Kyoto, part 2: Chasing Geishas

It was looking like another sunny day in Kyoto. Cool – I could put on another cute outfit and bother to do some makeup, because thus far this holiday, I’d looked like a rubbish bin on its annual trip to the dump. Okay, maybe not that bad, but I certainly wasn’t getting many potential profile pics – which any social-media savvy millennial will tell you is the main point of travelling.

After spending a couple of leisurely hours getting ready, I got in the lift with a couple of Japanese women, who said something about being “kawaii” and gestured at my outfit – a blue-and-white patterned playsuit that made me look a bit like a piece of Ming Dynasty pottery. “Arigato”, I said, thanking them for the compliment. The two kindly ladies looked at me, surprised. Now believing I could speak Japanese, they said something else. Perplexed, I smiled politely and said nothing. I do hope it wasn’t an insult, because I don’t know what the Japanese for “sick burn bruv” is.
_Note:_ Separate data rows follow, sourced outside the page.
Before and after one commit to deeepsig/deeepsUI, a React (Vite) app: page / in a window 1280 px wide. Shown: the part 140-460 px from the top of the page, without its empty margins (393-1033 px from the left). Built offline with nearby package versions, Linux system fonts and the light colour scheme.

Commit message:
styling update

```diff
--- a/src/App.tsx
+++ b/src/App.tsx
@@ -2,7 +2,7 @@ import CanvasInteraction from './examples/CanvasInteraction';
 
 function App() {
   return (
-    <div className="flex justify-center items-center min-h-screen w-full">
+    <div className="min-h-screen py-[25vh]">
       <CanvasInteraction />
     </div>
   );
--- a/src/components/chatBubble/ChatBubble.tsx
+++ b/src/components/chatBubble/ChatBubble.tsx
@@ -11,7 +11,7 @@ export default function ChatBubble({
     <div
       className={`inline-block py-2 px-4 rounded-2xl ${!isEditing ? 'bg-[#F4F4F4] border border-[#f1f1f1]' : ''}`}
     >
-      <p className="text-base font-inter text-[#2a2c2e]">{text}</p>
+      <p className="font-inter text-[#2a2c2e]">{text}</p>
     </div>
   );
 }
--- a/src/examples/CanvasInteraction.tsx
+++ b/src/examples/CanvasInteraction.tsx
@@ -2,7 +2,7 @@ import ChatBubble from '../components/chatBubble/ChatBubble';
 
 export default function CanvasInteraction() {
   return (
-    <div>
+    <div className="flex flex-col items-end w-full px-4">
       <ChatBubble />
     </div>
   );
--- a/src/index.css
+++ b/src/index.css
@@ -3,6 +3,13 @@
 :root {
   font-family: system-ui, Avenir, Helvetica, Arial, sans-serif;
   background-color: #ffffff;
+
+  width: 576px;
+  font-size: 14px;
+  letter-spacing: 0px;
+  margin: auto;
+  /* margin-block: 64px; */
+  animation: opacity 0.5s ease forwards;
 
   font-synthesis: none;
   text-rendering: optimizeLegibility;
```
We had a free day in Kyoto to do whatever the hell we wanted, and first on the schedule was Toji Temple, in the south of the city. It’s got two main buildings, with giant statues of the Buddha inside, plus a lovely zen garden and a whopping five-storey pagoda. It was founded in 796, and it’s a ‘National Treasure’ of Japan, which I think is the local equivalent of a UNESCO World Heritage Site. It also houses some documents and artefacts from medieval China, which shows just how deep and longlasting the bond between Japan and China is.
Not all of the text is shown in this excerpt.